■ WORK ITEM ■
The result should be every line that contains the word "components", taken from the material.

■ SUPPLIED MATERIAL ■
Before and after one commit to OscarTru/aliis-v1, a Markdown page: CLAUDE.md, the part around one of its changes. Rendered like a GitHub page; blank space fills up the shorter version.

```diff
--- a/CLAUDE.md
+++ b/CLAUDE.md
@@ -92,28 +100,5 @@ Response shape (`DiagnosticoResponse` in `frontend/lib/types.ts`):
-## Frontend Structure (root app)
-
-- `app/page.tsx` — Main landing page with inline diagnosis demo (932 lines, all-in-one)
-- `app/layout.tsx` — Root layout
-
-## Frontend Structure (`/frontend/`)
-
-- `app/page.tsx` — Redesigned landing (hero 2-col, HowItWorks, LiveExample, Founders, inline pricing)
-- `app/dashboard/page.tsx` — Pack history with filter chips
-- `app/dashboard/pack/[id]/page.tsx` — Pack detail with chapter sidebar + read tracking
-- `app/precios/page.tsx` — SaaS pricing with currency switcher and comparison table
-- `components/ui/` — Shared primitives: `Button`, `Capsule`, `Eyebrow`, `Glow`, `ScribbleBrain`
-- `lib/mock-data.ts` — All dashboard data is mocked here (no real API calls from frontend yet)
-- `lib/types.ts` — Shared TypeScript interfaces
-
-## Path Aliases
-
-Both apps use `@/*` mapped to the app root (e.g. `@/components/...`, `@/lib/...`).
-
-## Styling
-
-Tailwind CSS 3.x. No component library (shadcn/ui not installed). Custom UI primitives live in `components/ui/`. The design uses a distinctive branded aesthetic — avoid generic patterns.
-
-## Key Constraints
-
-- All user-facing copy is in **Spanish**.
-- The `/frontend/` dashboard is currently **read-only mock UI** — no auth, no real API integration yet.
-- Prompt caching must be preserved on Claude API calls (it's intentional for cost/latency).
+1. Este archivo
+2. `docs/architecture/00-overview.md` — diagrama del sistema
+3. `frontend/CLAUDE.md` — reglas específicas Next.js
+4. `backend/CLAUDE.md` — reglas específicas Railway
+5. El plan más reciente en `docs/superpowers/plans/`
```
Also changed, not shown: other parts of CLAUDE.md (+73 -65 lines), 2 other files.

■ WRITTEN ANSWER ■
-- `components/ui/` — Shared primitives: `Button`, `Capsule`, `Eyebrow`, `Glow`, `ScribbleBrain`
-Both apps use `@/*` mapped to the app root (e.g. `@/components/...`, `@/lib/...`).
-Tailwind CSS 3.x. No component library (shadcn/ui not installed). Custom UI primitives live in `components/ui/`. The design uses a distinctive branded aesthetic — avoid generic patterns.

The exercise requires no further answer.